During the month of Movember, it’s a good time to check in with yourself and your health habits. Nutrition is a vital foundation for good health overall and a healthy diet can help to reduce your disease risk. Take the time to make adjustments that will positively impact your health. You’re worth it!
Women and men are 98.5% identical in their DNA and their nutritional needs are similar. Body size and physical activity levels will determine the overall difference in total calorie consumptions, but there are key nutrients that support men’s health, such as zinc.
There is a very clear relationship between zinc and testosterone levels. Testosterone is present in both men and women, however, men have much higher levels, giving men their male characteristics, and supporting the male reproductive system. Testosterone levels decrease naturally with age, so ensuring adequate zinc in the diet or taking zinc as a supplement may help to support healthy testosterone levels. Great food sources of zinc include pumpkin seeds, chicken, turkey, lamb, grass-fed beef, whole grains, and legumes.
What other vitamins and minerals are important?
Vitamin D: If you naturally have darker skin, are above the age of 50, or don’t get outdoors much, you may be lacking in vitamin D. Vitamin D is essential for bone health and immune system support.

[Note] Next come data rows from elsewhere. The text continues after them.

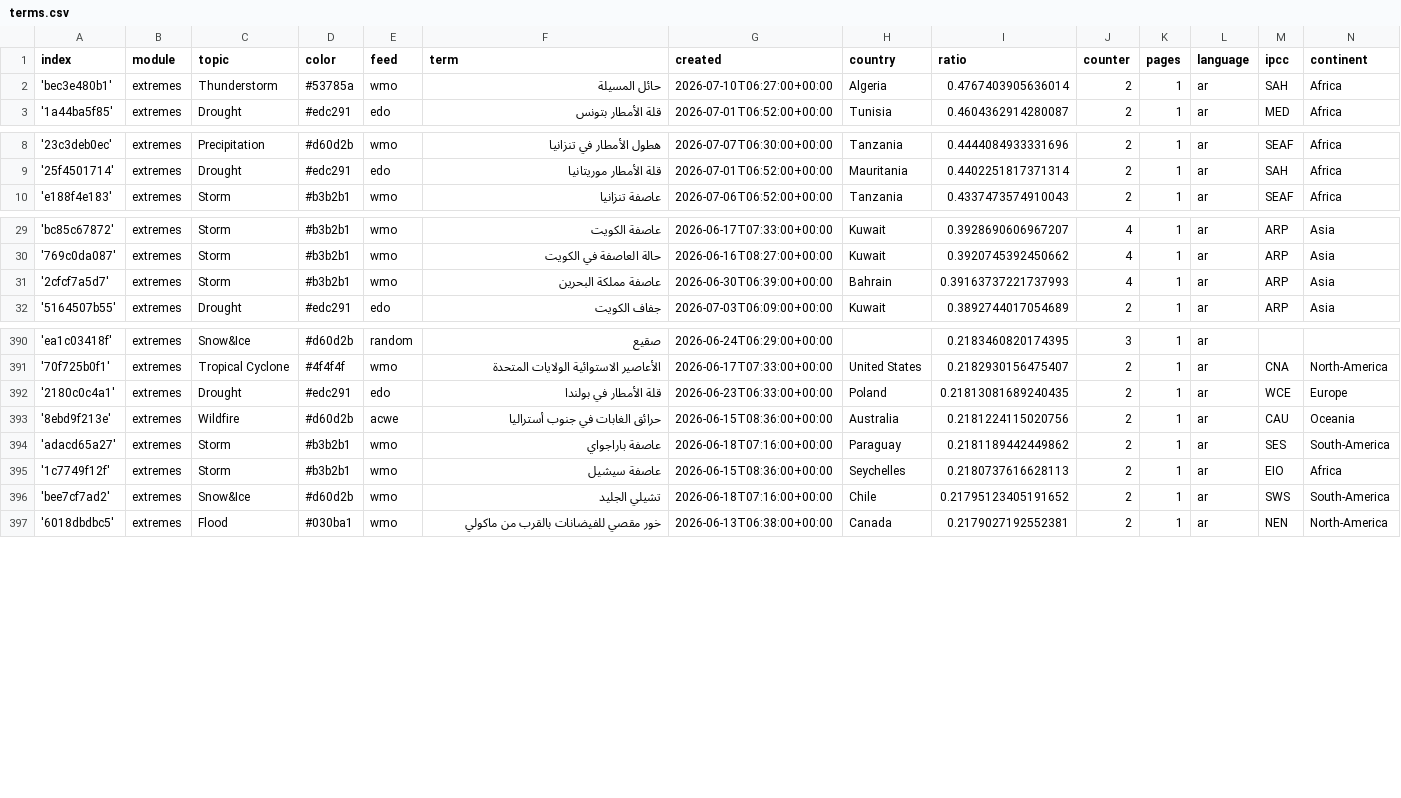
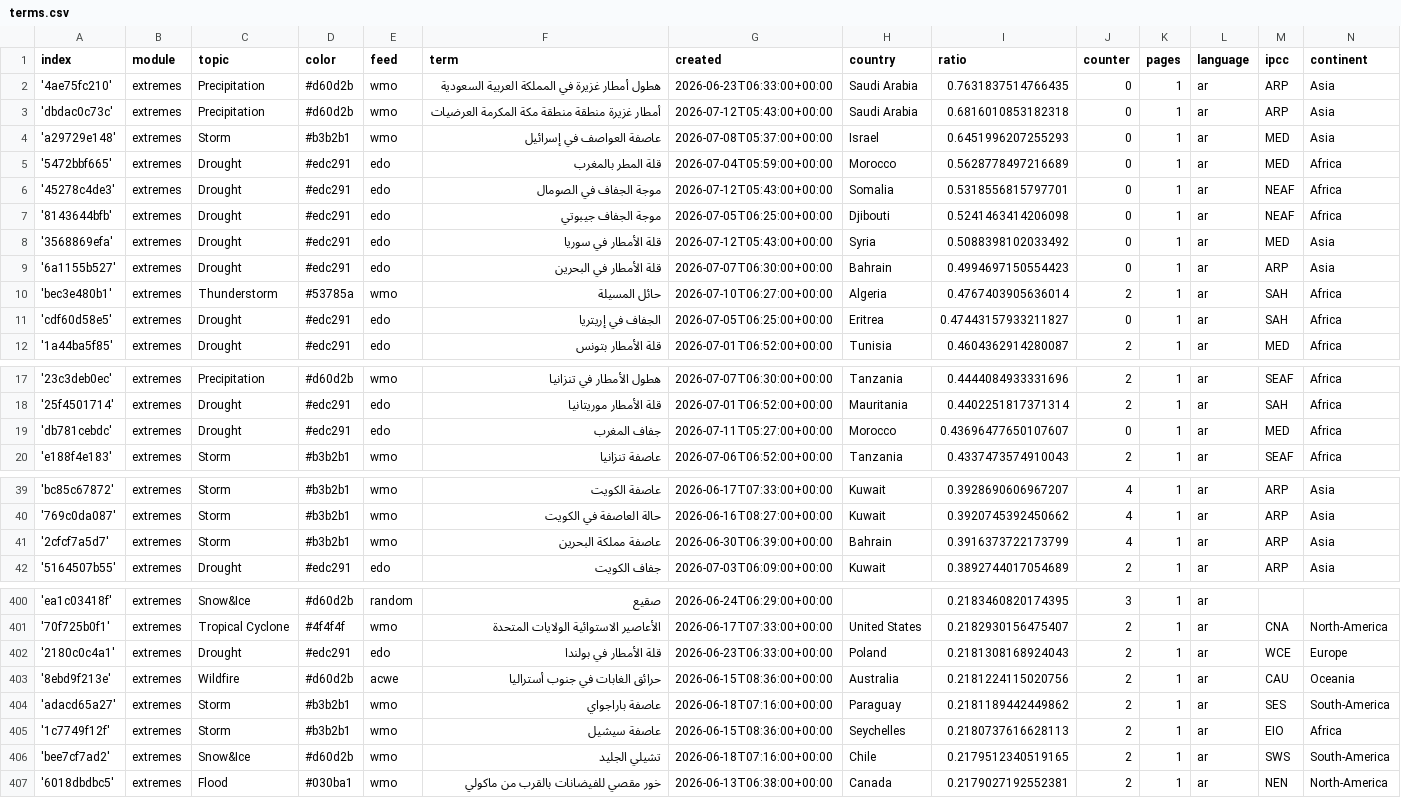
Before and after one commit to MarcoL95-News25/ArabianExtremes, a CSV file: terms.csv, drawn as a sheet; only a part is shown, gaps mark what is left out; the diff covers the shown part only.

Commit message:
Commit from GitHub Actions (import:0.0)

```diff
--- a/terms.csv
+++ b/terms.csv
@@ -1,3 +1,12 @@
 index,module,topic,color,feed,term,created,country,ratio,counter,pages,language,ipcc,continent
+'4ae75fc210',extremes,Precipitation,#d60d2b,wmo,هطول أمطار غزيرة في المملكة العربية السعودية,2026-06-23T06:33:00+00:00,Saudi Arabia,0.7631837514766435,0,1,ar,ARP,Asia
+'dbdac0c73c',extremes,Precipitation,#d60d2b,wmo,أمطار غزيرة منطقة منطقة مكة المكرمة العرضيات,2026-07-12T05:43:00+00:00,Saudi Arabia,0.6816010853182318,0,1,ar,ARP,Asia
+'a29729e148',extremes,Storm,#b3b2b1,wmo,عاصفة العواصف في إسرائيل,2026-07-08T05:37:00+00:00,Israel,0.6451996207255293,0,1,ar,MED,Asia
+'5472bbf665',extremes,Drought,#edc291,edo,قلة المطر بالمغرب,2026-07-04T05:59:00+00:00,Morocco,0.5628778497216689,0,1,ar,MED,Africa
+'45278c4de3',extremes,Drought,#edc291,edo,موجة الجفاف في الصومال,2026-07-12T05:43:00+00:00,Somalia,0.5318556815797701,0,1,ar,NEAF,Africa
+'8143644bfb',extremes,Drought,#edc291,edo,موجة الجفاف جيبوتي,2026-07-05T06:25:00+00:00,Djibouti,0.5241463414206098,0,1,ar,NEAF,Africa
+'3568869efa',extremes,Drought,#edc291,edo,قلة الأمطار في سوريا,2026-07-12T05:43:00+00:00,Syria,0.5088398102033492,0,1,ar,MED,Asia
+'6a1155b527',extremes,Drought,#edc291,edo,قلة الأمطار في البحرين,2026-07-07T06:30:00+00:00,Bahrain,0.4994697150554423,0,1,ar,ARP,Asia
 'bec3e480b1',extremes,Thunderstorm,#53785a,wmo,حائل المسيلة,2026-07-10T06:27:00+00:00,Algeria,0.4767403905636014,2,1,ar,SAH,Africa
+'cdf60d58e5',extremes,Drought,#edc291,edo,الجفاف في إريتريا,2026-07-05T06:25:00+00:00,Eritrea,0.47443157933211827,0,1,ar,SAH,Africa
 '1a44ba5f85',extremes,Drought,#edc291,edo,قلة الأمطار بتونس,2026-07-01T06:52:00+00:00,Tunisia,0.4604362914280087,2,1,ar,MED,Africa
@@ -9,2 +18,3 @@ index,module,topic,color,feed,term,created,country,ratio,counter,pages,language,
 '25f4501714',extremes,Drought,#edc291,edo,قلة الأمطار موريتانيا,2026-07-01T06:52:00+00:00,Mauritania,0.4402251817371314,2,1,ar,SAH,Africa
+'db781cebdc',extremes,Drought,#edc291,edo,جفاف المغرب,2026-07-11T05:27:00+00:00,Morocco,0.43696477650107607,0,1,ar,MED,Africa
 'e188f4e183',extremes,Storm,#b3b2b1,wmo,عاصفة تنزانيا,2026-07-06T06:52:00+00:00,Tanzania,0.4337473574910043,2,1,ar,SEAF,Africa
@@ -30,3 +40,3 @@ index,module,topic,color,feed,term,created,country,ratio,counter,pages,language,
 '769c0da087',extremes,Storm,#b3b2b1,wmo,حالة العاصفة في الكويت,2026-06-16T08:27:00+00:00,Kuwait,0.3920745392450662,4,1,ar,ARP,Asia
-'2cfcf7a5d7',extremes,Storm,#b3b2b1,wmo,عاصفة مملكة البحرين,2026-06-30T06:39:00+00:00,Bahrain,0.39163737221737993,4,1,ar,ARP,Asia
+'2cfcf7a5d7',extremes,Storm,#b3b2b1,wmo,عاصفة مملكة البحرين,2026-06-30T06:39:00+00:00,Bahrain,0.3916373722173799,4,1,ar,ARP,Asia
 '5164507b55',extremes,Drought,#edc291,edo,جفاف الكويت,2026-07-03T06:09:00+00:00,Kuwait,0.3892744017054689,2,1,ar,ARP,Asia
@@ -391,3 +401,3 @@ index,module,topic,color,feed,term,created,country,ratio,counter,pages,language,
 '70f725b0f1',extremes,Tropical Cyclone,#4f4f4f,wmo,الأعاصير الاستوائية الولايات المتحدة,2026-06-17T07:33:00+00:00,United States,0.2182930156475407,2,1,ar,CNA,North-America
-'2180c0c4a1',extremes,Drought,#edc291,edo,قلة الأمطار في بولندا,2026-06-23T06:33:00+00:00,Poland,0.21813081689240435,2,1,ar,WCE,Europe
+'2180c0c4a1',extremes,Drought,#edc291,edo,قلة الأمطار في بولندا,2026-06-23T06:33:00+00:00,Poland,0.2181308168924043,2,1,ar,WCE,Europe
 '8ebd9f213e',extremes,Wildfire,#d60d2b,acwe,حرائق الغابات في جنوب أستراليا,2026-06-15T08:36:00+00:00,Australia,0.2181224115020756,2,1,ar,CAU,Oceania
@@ -395,3 +405,3 @@ index,module,topic,color,feed,term,created,country,ratio,counter,pages,language,
 '1c7749f12f',extremes,Storm,#b3b2b1,wmo,عاصفة سيشيل,2026-06-15T08:36:00+00:00,Seychelles,0.2180737616628113,2,1,ar,EIO,Africa
-'bee7cf7ad2',extremes,Snow&Ice,#d60d2b,wmo,تشيلي الجليد,2026-06-18T07:16:00+00:00,Chile,0.21795123405191652,2,1,ar,SWS,South-America
+'bee7cf7ad2',extremes,Snow&Ice,#d60d2b,wmo,تشيلي الجليد,2026-06-18T07:16:00+00:00,Chile,0.2179512340519165,2,1,ar,SWS,South-America
 '6018dbdbc5',extremes,Flood,#030ba1,wmo,خور مقصي للفيضانات بالقرب من ماكولي,2026-06-13T06:38:00+00:00,Canada,0.2179027192552381,2,1,ar,NEN,North-America
```
Also changed, not shown: 1 edited cell elsewhere in this file.
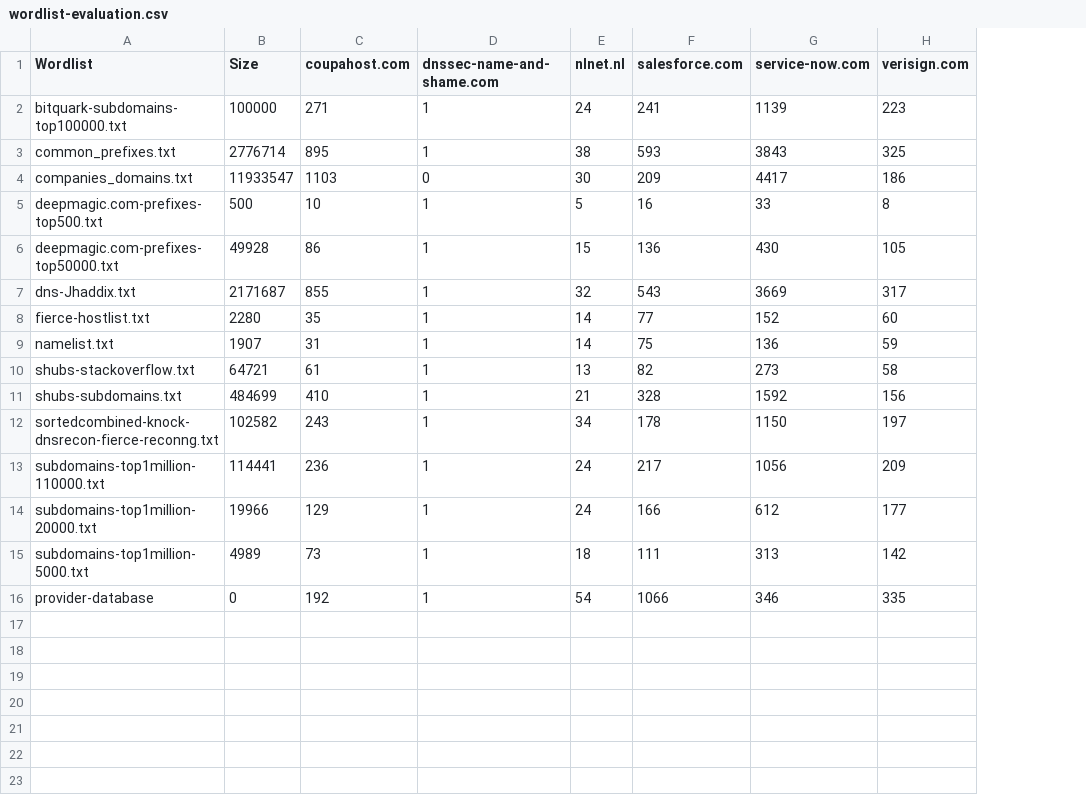
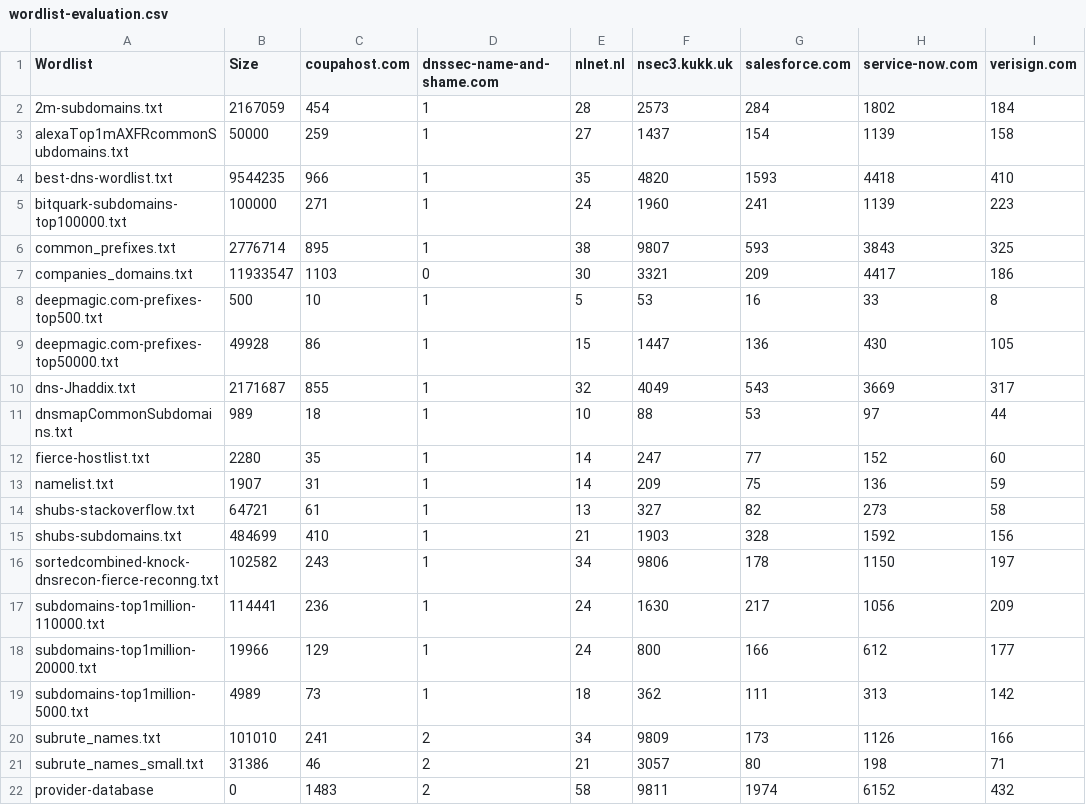
Before and after one commit to vanjo9800/saas-reconn, a CSV file: wordlist-evaluation.csv, drawn as a sheet; addresses are those after the commit; the diff names each change by its address in the sheet, - before the commit and + after, or states it on an @@ line.

```diff
--- a/wordlist-evaluation.csv
+++ b/wordlist-evaluation.csv
+column F (nsec3.kukk.uk), rows 5-10: 1960 | 9807 | 3321 | 53 | 1447 | 4049; rows 12-19: 247 | 209 | 327 | 1903 | 9806 | 1630 | 800 | 362; row 22: 9811
+row 2: 2m-subdomains.txt | 2167059 | 454 | 1 | 28 | 2573 | 284 | 1802 | 184
+row 3: alexaTop1mAXFRcommonSubdomains.txt | 50000 | 259 | 1 | 27 | 1437 | 154 | 1139 | 158
+row 4: best-dns-wordlist.txt | 9544235 | 966 | 1 | 35 | 4820 | 1593 | 4418 | 410
+row 11: dnsmapCommonSubdomains.txt | 989 | 18 | 1 | 10 | 88 | 53 | 97 | 44
+row 20: subrute_names.txt | 101010 | 241 | 2 | 34 | 9809 | 173 | 1126 | 166
+row 21: subrute_names_small.txt | 31386 | 46 | 2 | 21 | 3057 | 80 | 198 | 71
-C22 (coupahost.com): 192
+C22 (coupahost.com): 1483
-D22 (dnssec-name-and-shame.com): 1
+D22 (dnssec-name-and-shame.com): 2
-E22 (nlnet.nl): 54
+E22 (nlnet.nl): 58
-G22 (salesforce.com): 1066
+G22 (salesforce.com): 1974
-H22 (service-now.com): 346
+H22 (service-now.com): 6152
-I22 (verisign.com): 335
+I22 (verisign.com): 432
```
Also changed, not shown: 29 other files.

It can be found in foods such as oily fish and mushrooms.
Potassium: Found in many fresh fruits and vegetables, this nutrient helps to maintain a healthy blood pressure, control muscle contractions, and support heart health. The best food sources include avocados, white beans, and potatoes.
Omega 3 fatty acids: These healthy fats aren’t just important for men; women and children also need a daily dose of these essential fatty acids. They are essential because the body cannot manufacture these fats on its own; they must be consumed in the diet. Omega 3s help reduce inflammation, protect blood vessels and joints. In children, EPA/DHA (types of O3 fatty acids) are essential for brain development. Food sources include small, oily, cold water fish (wild caught is best), chia seeds, flax seeds, hemp seeds, walnuts, and purslane.
Measures of health
It’s important to watch your waist size. If your waist measures more than 40 inches around, it’s time to evaluate your dietary and lifestyle habits. Waist circumference is a major indicator of cardiovascular disease risk, diabetes, and stroke. Fat around the abdomen is typically buried deep into the abdomen, increasing the risk of chronic disease development. Consider working with a health professional to develop long lasting, healthy habits.